The most powerful way to make sense out of a senseless death may well be to make an evocative documentary. “The Internet’s Own Boy: The Story of Aaron Swartz” depicts the life of 26-year-old Aaron Swartz, who committed suicide last year after being threatened with the possibility of a 35-year prison sentence for downloading millions of academic papers from MIT, with no specific motive other than possibly releasing them into the public domain.

After showings at Sundance and SXSW, the film is now in limited theatrical release and also available for purchase and rental online (no, it’s not free; those cost $9.99 and $6.99, respectively).

Swartz was a self-taught programmer and activist who helped create the RSS feed format, Creative Commons copyright licensing, the community news site Reddit, and a successful Internet campaign against the proposed copyright law known as SOPA in 2012. His death in 2013 was a big shock to the tech community, making him a martyr for the cause of Internet freedom.

Those close to Swartz have placed some of the blame for his death on overzealous prosecutors and MIT’s handling of the affair. Documentary maker Brian Knappenberger brings that point of view to the film via interviews with Swartz’s family, friends and allies. But he fails to balance it by talking to the prosecutors involved, or representatives from MIT or academic archive JSTOR. He also depends a little too much on scenes of pouring rain and music cues to dictate emotion.

Still, this is an emotional story, and one worth watching. It’s a compelling look at Swartz’s evolution from a bright kid to a driven activist with prescient concerns about government surveillance and corruption.

The Internet’s Own Boy: The Story of Aaron Swartz – Trailer from FilmBuff on Vimeo.


So, I'm supposed to pay $10 to view an Internet film about a guy who thought that things on the Internet are supposed to be free, and killed himself because others threatened to put him in prison for his thievery?
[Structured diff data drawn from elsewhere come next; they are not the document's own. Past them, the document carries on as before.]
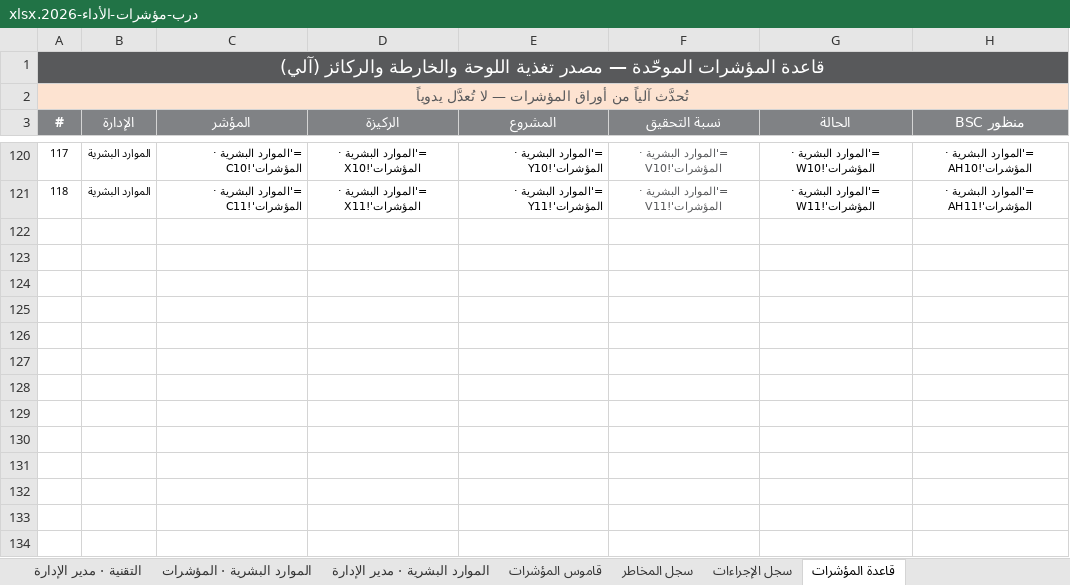
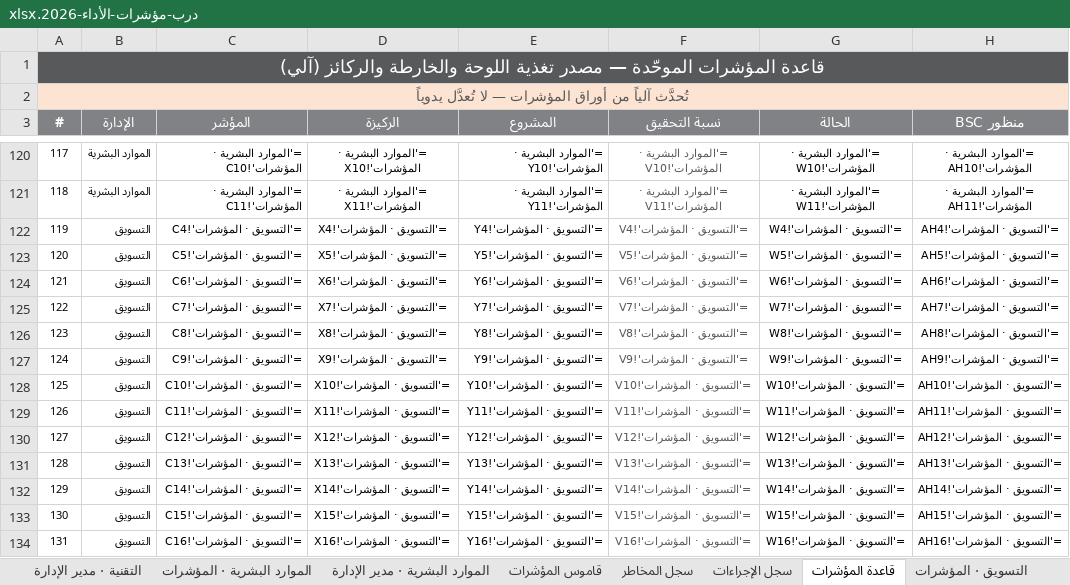
Before and after one commit to darbstations/khadija, an Excel workbook: درب-مؤشرات-الأداء-2026.xlsx, sheet قاعدة المؤشرات, drawn as a sheet; only a part is shown, gaps mark what is left out; values as stored, in another font and other column widths than the file's, no borders; formulas without a stored value are shown as written; the diff names each change by its address in the sheet, - before the commit and + after, or states it on an @@ line.

```diff
--- a/درب-مؤشرات-الأداء-2026.xlsx (sheet قاعدة المؤشرات)
+++ b/درب-مؤشرات-الأداء-2026.xlsx (sheet قاعدة المؤشرات)
+sheet tab: التسويق · المؤشرات
+row 122: 119 | التسويق | ='التسويق · المؤشرات'!C4 | ='التسويق · المؤشرات'!X4 | ='التسويق · المؤشرات'!Y4 | ='التسويق · المؤشرات'!V4 | ='التسويق · المؤشرات'!W4 | ='التسويق · المؤشرات'!AH4
+row 123: 120 | التسويق | ='التسويق · المؤشرات'!C5 | ='التسويق · المؤشرات'!X5 | ='التسويق · المؤشرات'!Y5 | ='التسويق · المؤشرات'!V5 | ='التسويق · المؤشرات'!W5 | ='التسويق · المؤشرات'!AH5
+row 124: 121 | التسويق | ='التسويق · المؤشرات'!C6 | ='التسويق · المؤشرات'!X6 | ='التسويق · المؤشرات'!Y6 | ='التسويق · المؤشرات'!V6 | ='التسويق · المؤشرات'!W6 | ='التسويق · المؤشرات'!AH6
+row 125: 122 | التسويق | ='التسويق · المؤشرات'!C7 | ='التسويق · المؤشرات'!X7 | ='التسويق · المؤشرات'!Y7 | ='التسويق · المؤشرات'!V7 | ='التسويق · المؤشرات'!W7 | ='التسويق · المؤشرات'!AH7
+row 126: 123 | التسويق | ='التسويق · المؤشرات'!C8 | ='التسويق · المؤشرات'!X8 | ='التسويق · المؤشرات'!Y8 | ='التسويق · المؤشرات'!V8 | ='التسويق · المؤشرات'!W8 | ='التسويق · المؤشرات'!AH8
+row 127: 124 | التسويق | ='التسويق · المؤشرات'!C9 | ='التسويق · المؤشرات'!X9 | ='التسويق · المؤشرات'!Y9 | ='التسويق · المؤشرات'!V9 | ='التسويق · المؤشرات'!W9 | ='التسويق · المؤشرات'!AH9
+row 128: 125 | التسويق | ='التسويق · المؤشرات'!C10 | ='التسويق · المؤشرات'!X10 | ='التسويق · المؤشرات'!Y10 | ='التسويق · المؤشرات'!V10 | ='التسويق · المؤشرات'!W10 | ='التسويق · المؤشرات'!AH10
+row 129: 126 | التسويق | ='التسويق · المؤشرات'!C11 | ='التسويق · المؤشرات'!X11 | ='التسويق · المؤشرات'!Y11 | ='التسويق · المؤشرات'!V11 | ='التسويق · المؤشرات'!W11 | ='التسويق · المؤشرات'!AH11
+row 130: 127 | التسويق | ='التسويق · المؤشرات'!C12 | ='التسويق · المؤشرات'!X12 | ='التسويق · المؤشرات'!Y12 | ='التسويق · المؤشرات'!V12 | ='التسويق · المؤشرات'!W12 | ='التسويق · المؤشرات'!AH12
+row 131: 128 | التسويق | ='التسويق · المؤشرات'!C13 | ='التسويق · المؤشرات'!X13 | ='التسويق · المؤشرات'!Y13 | ='التسويق · المؤشرات'!V13 | ='التسويق · المؤشرات'!W13 | ='التسويق · المؤشرات'!AH13
+row 132: 129 | التسويق | ='التسويق · المؤشرات'!C14 | ='التسويق · المؤشرات'!X14 | ='التسويق · المؤشرات'!Y14 | ='التسويق · المؤشرات'!V14 | ='التسويق · المؤشرات'!W14 | ='التسويق · المؤشرات'!AH14
+row 133: 130 | التسويق | ='التسويق · المؤشرات'!C15 | ='التسويق · المؤشرات'!X15 | ='التسويق · المؤشرات'!Y15 | ='التسويق · المؤشرات'!V15 | ='التسويق · المؤشرات'!W15 | ='التسويق · المؤشرات'!AH15
+row 134: 131 | التسويق | ='التسويق · المؤشرات'!C16 | ='التسويق · المؤشرات'!X16 | ='التسويق · المؤشرات'!Y16 | ='التسويق · المؤشرات'!V16 | ='التسويق · المؤشرات'!W16 | ='التسويق · المؤشرات'!AH16
```
Also changed, not shown: sheet قاموس المؤشرات, sheet فحص السلامة, sheet الخارطة التنفيذية, sheet لوحة الإدارة التنفيذية, sheet خريطة الاستراتيجية, charts or pictures, 4 other files.
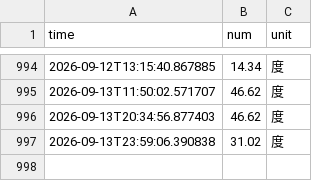
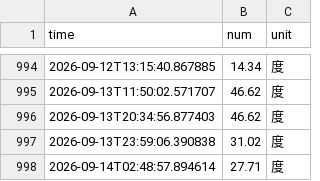
Before and after one commit to HaixLy/nju_electric_monitor, a CSV file: data/electricity_data.csv, drawn as a sheet; only a part is shown, gaps mark what is left out.

```diff
--- a/data/electricity_data.csv
+++ b/data/electricity_data.csv
@@ -997 +997,2 @@ time,num,unit
 2026-09-13T23:59:06.390838,31.02,度
+2026-09-14T02:48:57.894614,27.71,度
```
Also changed, not shown: 4 other files.
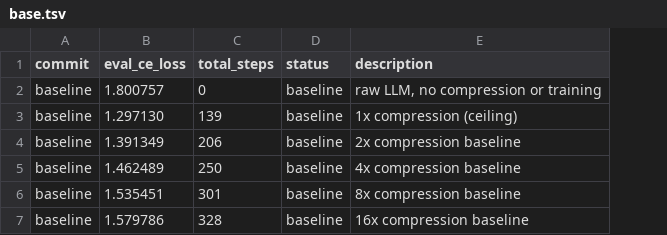
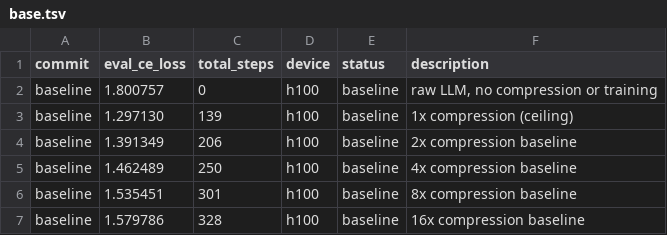
Before and after one commit to Ramora0/LeeFRAG, a TSV file: autoresearch/base.tsv, drawn as a sheet; the diff names each change by its address in the sheet, - before the commit and + after, or states it on an @@ line.

Commit message:
devices

```diff
--- a/autoresearch/base.tsv
+++ b/autoresearch/base.tsv
+column D (device), rows 2-7: all h100
```
Also changed, not shown: 1 other file.
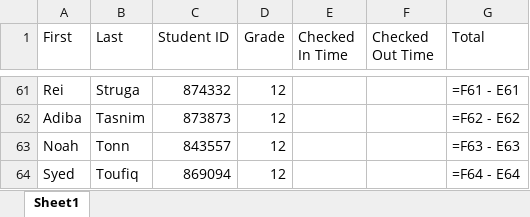
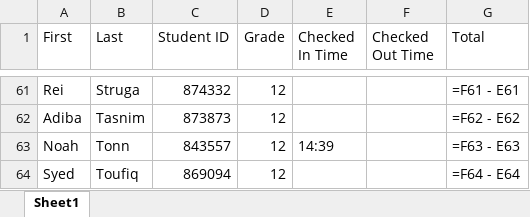
Before and after one commit to Philip-Luu/Robotics-Attendance, an Excel workbook: Excel Attendance Program/Student Attendance 9-27.xlsx, sheet Sheet1, drawn as a sheet; only a part is shown, gaps mark what is left out; values as stored, in another font and other column widths than the file's, no borders; formulas without a stored value are shown as written; table styles not drawn; the diff names each change by its address in the sheet, - before the commit and + after, or states it on an @@ line.

```diff
--- a/Excel Attendance Program/Student Attendance 9-27.xlsx (sheet Sheet1)
+++ b/Excel Attendance Program/Student Attendance 9-27.xlsx (sheet Sheet1)
-E63 (Checked In Time): (empty)
+E63 (Checked In Time): 14:39
```
Also changed, not shown: 3 other files.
Film makers repeatedly asked prosecutors or someone representing them to be interviewed for the film. They would not respond to any attempts to contact them. As for Aaron's "crime" this was the equivalent to being caught going 10 miles over the speed limit and being charged with attempted murder. He was threatened with 50 years in prison and a $1 million fine for downloading academic papers in order to put them into the public domain where they belonged. In fact, the service that he downloaded from asked that he not be prosecuted and ended up putting 4.5 million documents into the public domain where they should have been all along. Aaron's "crime" would have netted him no financial gain under any circumstance. They estimated that the damages to the firm that held the papers was $50,000. Yet prosecutors insisted he plead guilty to federal charges which would have branded him a felon for the rest of his life. They drained his bank account. And they insisted on a prison term. Let's contrast this with the banking scandals occurring at roughly the same time. Bankers were found guilty of money laundering, rate fixing, fraud, etc., to the tune of billions for their own gain. Do you know how much time they spent in prison? Not one U.S. banker spent even one day in jail. And they were fined an amount that was less than the profits they made from their crimes. THAT my friend is how justice works when you are wealthy and have powerful corporate connections. When you are a poor, depressed, young man with no corporate connections, you are a sitting duck for any type of treatment a blood-thirsty, overzealous prosecutor wishes to dole out.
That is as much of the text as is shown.